Phenomenex Inc. has introduced a new 30-nm internal diameter Kinetex core-shell 5-micron column in Axia hardware for preparative HPLC and SFC in pharmaceutical laboratory-scale purification. Also offered in a 21.2-mm internal diameter, the 30-mm column enables increased sample loading and throughput.
Thorlabs has introduced two fiber-coupled, broadband tungsten light sources (SLS201/SLS202), extending its broadband light sources product offering to spectroscopy for chemical, medical and biological analysis. The sources come in two versions, both featuring a constant intensity blackbody radiation spectrum that ranges from either 300 to 2,600 nm (tungsten-halogen) or 450 to 5,500 nm (tungsten).

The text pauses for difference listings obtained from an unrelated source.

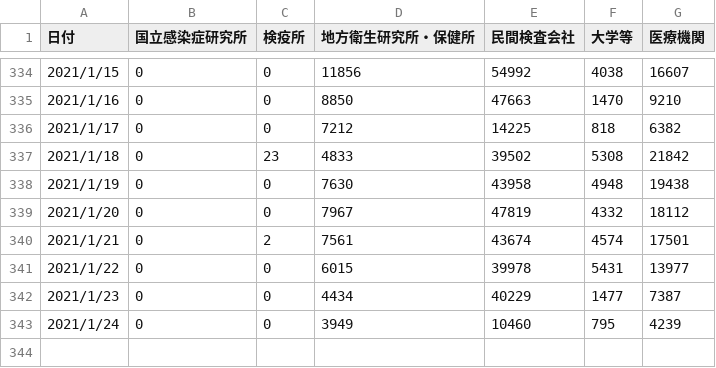
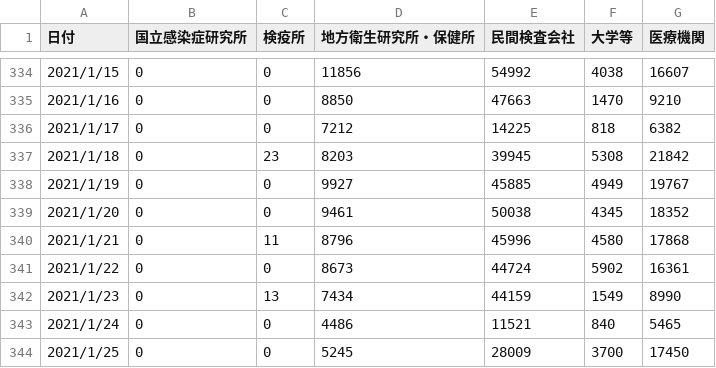
Before and after one commit to kaz-ogiwara/covid19, a CSV file: data/pcr_case_daily.csv, drawn as a sheet; only a part is shown, gaps mark what is left out.

```diff
--- a/data/pcr_case_daily.csv
+++ b/data/pcr_case_daily.csv
@@ -336,8 +336,9 @@
 2021/1/17,0,0,7212,14225,818,6382
-2021/1/18,0,23,4833,39502,5308,21842
-2021/1/19,0,0,7630,43958,4948,19438
-2021/1/20,0,0,7967,47819,4332,18112
-2021/1/21,0,2,7561,43674,4574,17501
-2021/1/22,0,0,6015,39978,5431,13977
-2021/1/23,0,0,4434,40229,1477,7387
-2021/1/24,0,0,3949,10460,795,4239
+2021/1/18,0,23,8203,39945,5308,21842
+2021/1/19,0,0,9927,45885,4949,19767
+2021/1/20,0,0,9461,50038,4345,18352
+2021/1/21,0,11,8796,45996,4580,17868
+2021/1/22,0,0,8673,44724,5902,16361
+2021/1/23,0,13,7434,44159,1549,8990
+2021/1/24,0,0,4486,11521,840,5465
+2021/1/25,0,0,5245,28009,3700,17450
```
Also changed, not shown: data/cases_total.csv, data/death_total.csv, 7 other files.
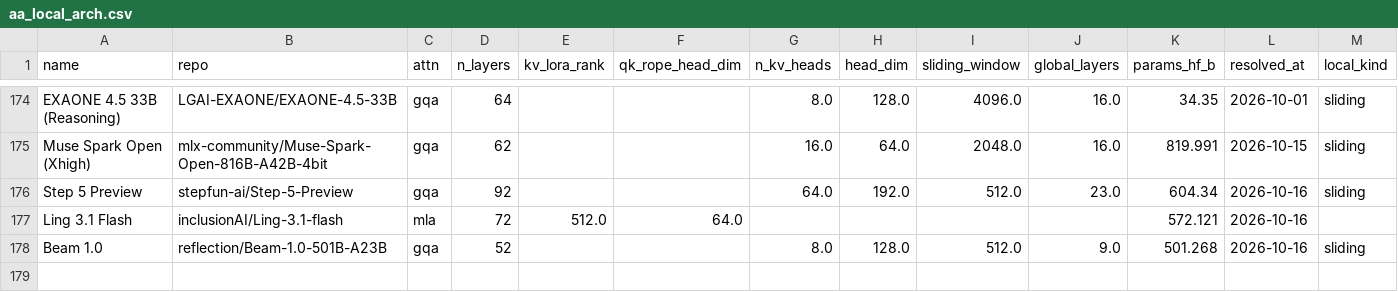
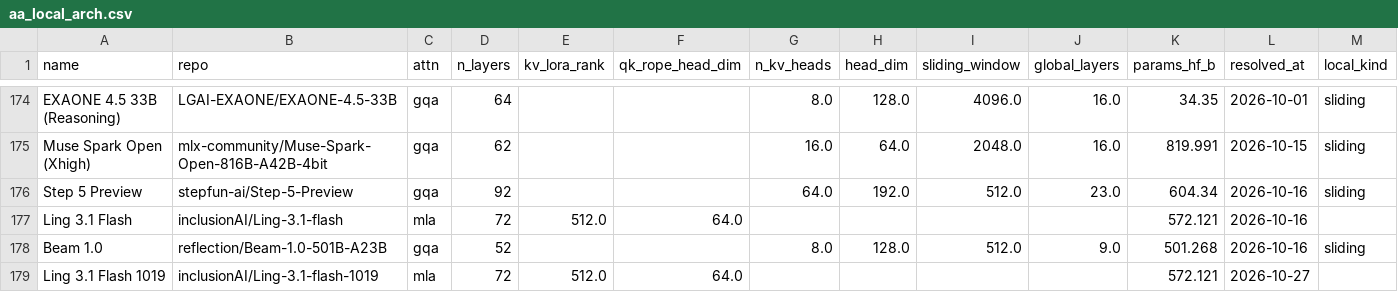
Before and after one commit to Avo-Sarkissian/AI-Frontier-Database, a CSV file: data/raw/aa_local_arch.csv, drawn as a sheet; only a part is shown, gaps mark what is left out.

```diff
--- a/data/raw/aa_local_arch.csv
+++ b/data/raw/aa_local_arch.csv
@@ -178 +178,2 @@ Ling 3.1 Flash,inclusionAI/Ling-3.1-flash,mla,72,512.0,64.0,,,,,572.121,2026-10-
 Beam 1.0,reflection/Beam-1.0-501B-A23B,gqa,52,,,8.0,128.0,512.0,9.0,501.268,2026-10-16,sliding
+Ling 3.1 Flash 1019,inclusionAI/Ling-3.1-flash-1019,mla,72,512.0,64.0,,,,,572.121,2026-10-27,
```
Also changed, not shown: data/raw/aa_local_models.csv, data/raw/aa_models.csv, 12 other files.
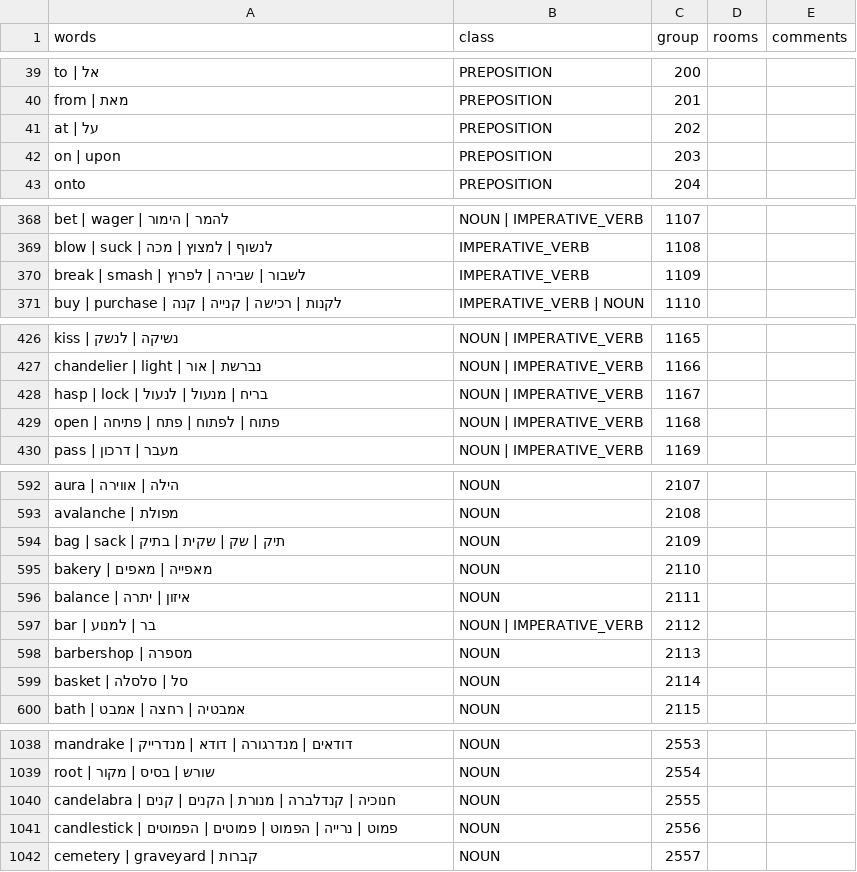
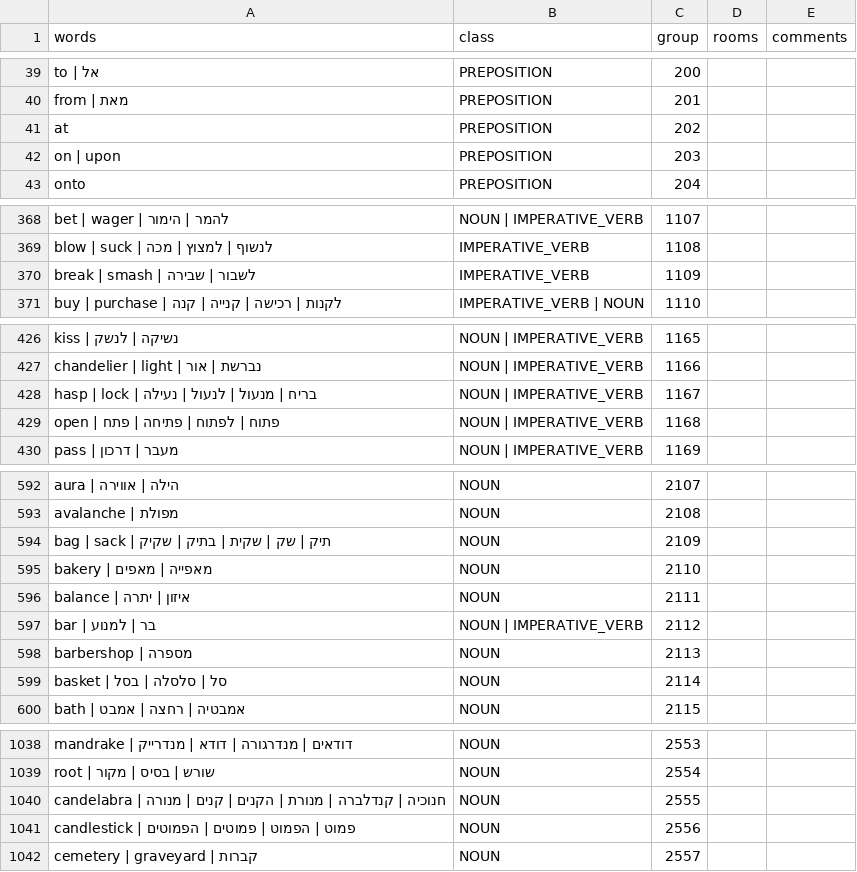
Before and after one commit to SegMash/SCIHebrew, a CSV file: output_qfg1/vocab.csv, drawn as a sheet; only a part is shown, gaps mark what is left out; the diff covers the shown part only.

```diff
--- a/output_qfg1/vocab.csv
+++ b/output_qfg1/vocab.csv
@@ -40,3 +40,3 @@
 "from | מאת","PREPOSITION","201","",""
-"at | על","PREPOSITION","202","",""
+"at","PREPOSITION","202","",""
 "on | upon","PREPOSITION","203","",""
@@ -369,3 +369,3 @@
 "blow | suck | לנשוף | למצוץ | מכה","IMPERATIVE_VERB","1108","",""
-"break | smash | לשבור | שבירה | לפרוץ","IMPERATIVE_VERB","1109","",""
+"break | smash | לשבור | שבירה","IMPERATIVE_VERB","1109","",""
 "buy | purchase | לקנות | רכישה | קנייה | קנה","IMPERATIVE_VERB | NOUN","1110","",""
@@ -427,4 +427,4 @@
 "chandelier | light | נברשת | אור","NOUN | IMPERATIVE_VERB","1166","",""
-"hasp | lock | בריח | מנעול | לנעול","NOUN | IMPERATIVE_VERB","1167","",""
-"open | פתוח | לפתוח | פתח | פתיחה","NOUN | IMPERATIVE_VERB","1168","",""
+"hasp | lock | בריח | מנעול | לנעול | נעילה","NOUN | IMPERATIVE_VERB","1167","",""
+"open | פתוח | לפתוח | פתיחה | פתח","NOUN | IMPERATIVE_VERB","1168","",""
 "pass | מעבר | דרכון","NOUN | IMPERATIVE_VERB","1169","",""
@@ -593,3 +593,3 @@
 "avalanche | מפולת","NOUN","2108","",""
-"bag | sack | תיק | שק | שקית | בתיק","NOUN","2109","",""
+"bag | sack | תיק | שק | שקית | בתיק | שקיק","NOUN","2109","",""
 "bakery | מאפייה | מאפים","NOUN","2110","",""
@@ -598,3 +598,3 @@
 "barbershop | מספרה","NOUN","2113","",""
-"basket | סל | סלסלה","NOUN","2114","",""
+"basket | סל | סלסלה | בסל","NOUN","2114","",""
 "bath | אמבטיה | רחצה | אמבט","NOUN","2115","",""
@@ -1039,4 +1039,4 @@
 "root | שורש | בסיס | מקור","NOUN","2554","",""
-"candelabra | חנוכיה | קנדלברה | מנורת | הקנים | קנים","NOUN","2555","",""
-"candlestick | פמוט | נרייה | הפמוט | פמוטים | הפמוטים","NOUN","2556","",""
+"candelabra | חנוכיה | קנדלברה | מנורת | הקנים | קנים | מנורה","NOUN","2555","",""
+"candlestick | פמוט | הפמוט | פמוטים | הפמוטים","NOUN","2556","",""
 "cemetery | graveyard | קברות","NOUN","2557","",""
```
Also changed, not shown: 17 edited cells elsewhere in this file, output_qfg1/QFG1_Hebrew.csv, 31 other files.
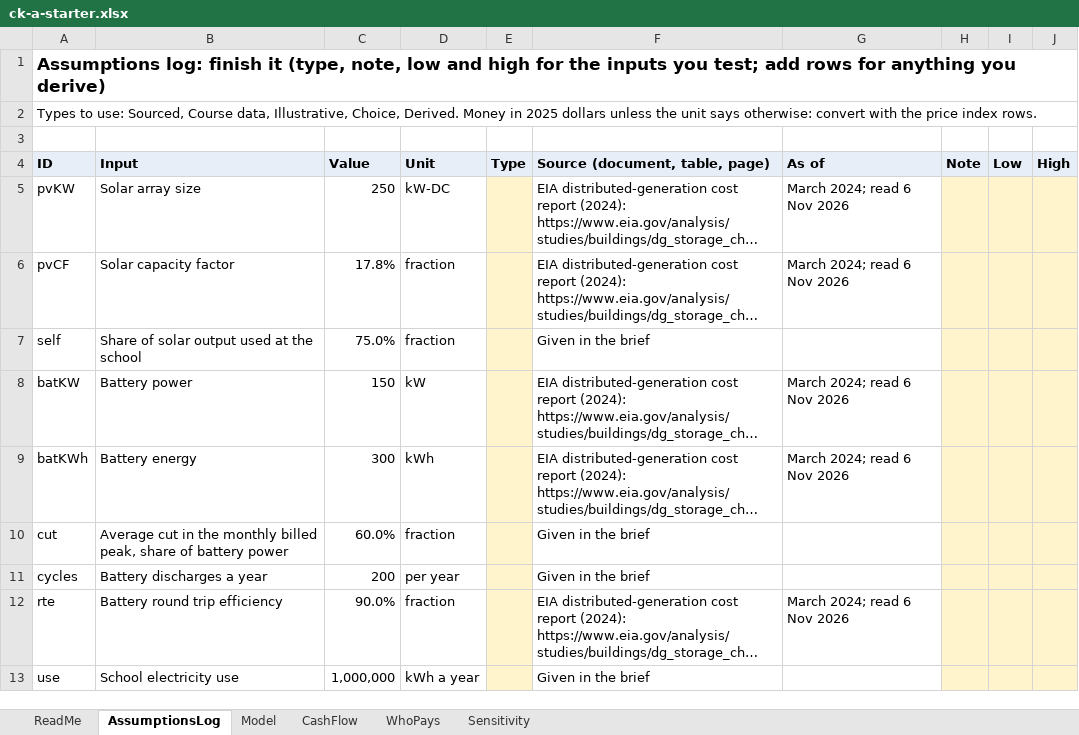
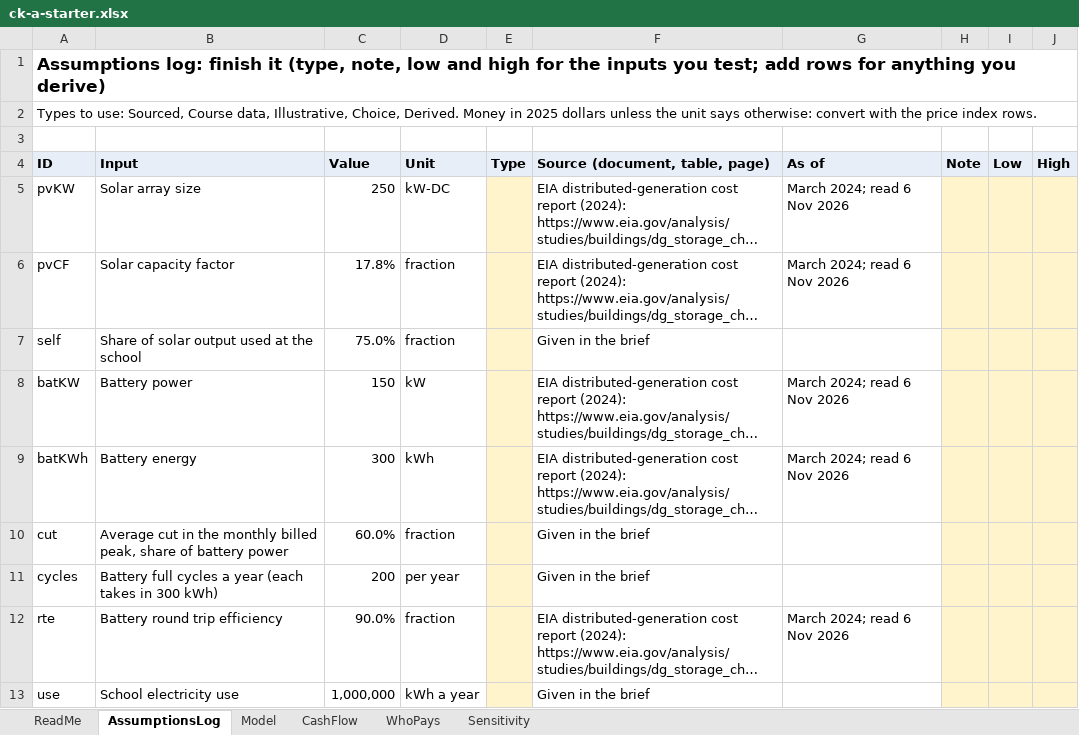
Before and after one commit to Henryutd2021/Henryutd2021.github.io, an Excel workbook: assets/learn/data/ck-a-starter.xlsx, sheet AssumptionsLog, drawn as a sheet; only a part is shown; long unchanged cells end in …; values as stored, in another font and other column widths than the file's, no borders; the diff names each change by its address in the sheet, - before the commit and + after, or states it on an @@ line.

```diff
--- a/assets/learn/data/ck-a-starter.xlsx (sheet AssumptionsLog)
+++ b/assets/learn/data/ck-a-starter.xlsx (sheet AssumptionsLog)
-B11 (Input): Battery discharges a year
+B11 (Input): Battery full cycles a year (each takes in 300 kWh)
```
Also changed, not shown: sheet ReadMe, assets/learn/data/ck-a-worked.xlsx, 13 other files.
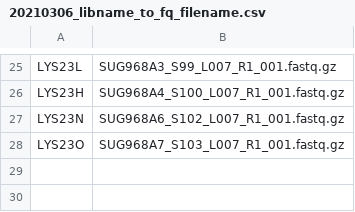
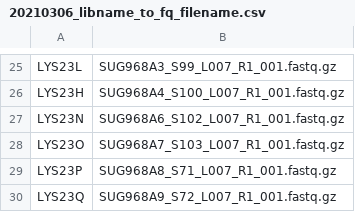
Before and after one commit to YoichiroSugimoto/20211102_HP5_HIF_mTOR, a CSV file: data/sample_data/20210306_libname_to_fq_filename.csv, drawn as a sheet; only a part is shown, gaps mark what is left out.

```diff
--- a/data/sample_data/20210306_libname_to_fq_filename.csv
+++ b/data/sample_data/20210306_libname_to_fq_filename.csv
@@ -28 +28,3 @@ LYS23N,SUG968A6_S102_L007_R1_001.fastq.gz
 LYS23O,SUG968A7_S103_L007_R1_001.fastq.gz
+LYS23P,SUG968A8_S71_L007_R1_001.fastq.gz
+LYS23Q,SUG968A9_S72_L007_R1_001.fastq.gz
```
Also changed, not shown: data/sample_data/20210306_fastq_dirs.csv, data/sample_data/20210306_sample-data.csv, 16 other files.
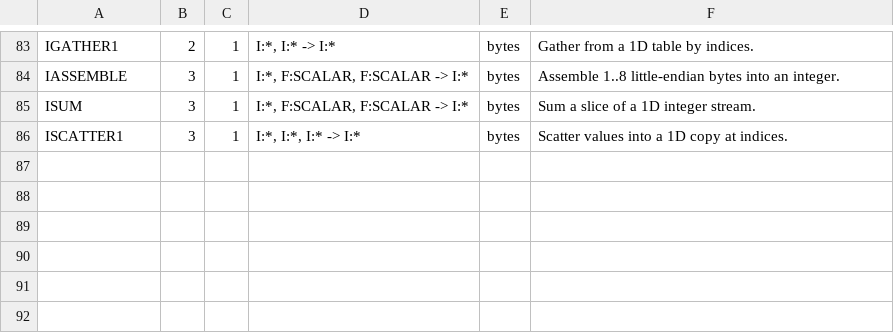
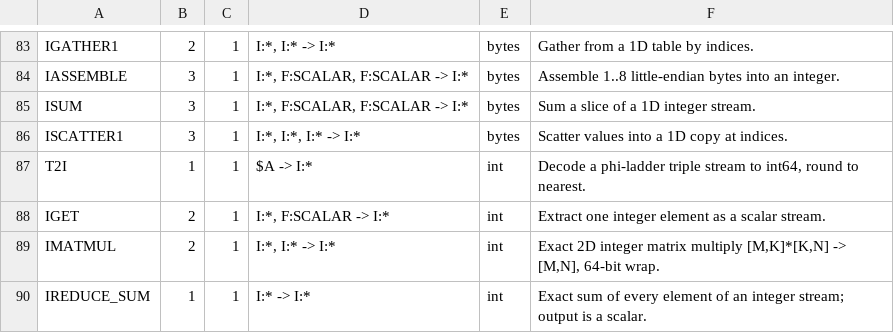
Before and after one commit to lostdemeter/Jotnar_Release, a TSV file: manual/data/ops.tsv, drawn as a sheet; only a part is shown, gaps mark what is left out; the diff names each change by its address in the sheet, - before the commit and + after, or states it on an @@ line.

Commit message:
Start the geometry-first redo: integer contraction/reduction primitives
- add IMATMUL (exact 2D integer [M,K]*[K,N] contraction) and IREDUCE_SUM
  (exact all-element reduction to a scalar); both are shape-defined, not
  per-arity consumers
- implement interpreter semantics, registry signatures, shape inference,
  C lowering, and non-FPU lowering
- add emitted-binary parity tests: interpreter vs C and non-FPU on raw i64
  payloads, plus shape-mismatch refusal
- fix the layout contract: KIND:* now means 'this kind, any geometry' as the
  manual documents; add a layout test for I:HW and a float-kind mismatch
- close the T2I/IGET parity debt with an emitted C + non-FPU test
- update the register to 90 mnemonics and add a registry/manual agreement test
- 89 agent tests + root tests pass; fmt clean

```diff
--- a/manual/data/ops.tsv
+++ b/manual/data/ops.tsv
+row 87: T2I | 1 | 1 | $A -> I:* | int | Decode a phi-ladder triple stream to int64, round to nearest.
+row 88: IGET | 2 | 1 | I:*, F:SCALAR -> I:* | int | Extract one integer element as a scalar stream.
+row 89: IMATMUL | 2 | 1 | I:*, I:* -> I:* | int | Exact 2D integer matrix multiply [M,K]*[K,N] -> [M,N], 64-bit wrap.
+row 90: IREDUCE_SUM | 1 | 1 | I:* -> I:* | int | Exact sum of every element of an integer stream; output is a scalar.
```
Also changed, not shown: 22 other files.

By using optical techniques, researchers in Switzerland are now able to measure the concentration of the oxidizing substances produced by a damaged cell. This new biosensing technique for toxic agents also offers a new way to know more about the mechanisms of oxidative stress.
With the help of the x-ray light source PETRA III, researchers in Germany have, for the first time, watched organic solar cells degrade in real time. This work could open new approaches to increasing the stability of this highly promising type of solar cell, which is known for its flexibility and low cost but has a short lifespan.
Univ. of Oregon chemists studying the structure of ligand-stabilized gold nanoparticles have captured fundamental new insights about their stability. The information, they say, could help to maintain a desired, integral property in nanoparticles used in electronic devices, where stability is important.
The Titan Arm, a robotic device invented by Univ. of Pennsylvania engineering students, looks and sounds like part of a superhero's costume. But its creators say it's designed for ordinary people—those who need either physical rehabilitation or a little extra muscle for their job. The arm can help its wearer carry an additional 40 pounds.
Even as Silicon Valley speaks out against the U.S. government's surveillance methods, technology companies are turning a handsome profit by mining personal data. Tarnished by revelations that the National Security Agency trolls deep into the everyday lives of Web surfers, companies like Apple, Facebook, Google, and Microsoft are aggressively battling any perception that they voluntarily give the government access to users' information.
Forensic experts have long used the shape of a person’s skull to make positive identifications of human remains. But those findings may now be called into question, since a new study from North Carolina State Univ. shows that there is not enough variation in skull shapes to make a positive identification.
With one stomp of his foot, Zhong Lin Wang illuminates a thousand light-emitting diode (LED) bulbs, with no batteries or power cord. The current comes from essentially the same source as that tiny spark that jumps from a fingertip to a doorknob when you walk across carpet on a cold, dry day. Wang and his research team have learned to harvest this power and put it to work.
Heating a sheet of plastic may not bring it to life, but it sure looks like it does in new experiments at Rice Univ. The materials created by Rice polymer scientist Rafael Verduzco and his colleagues start as flat slabs, but they morph into shapes that can be controlled by patterns written into their layers.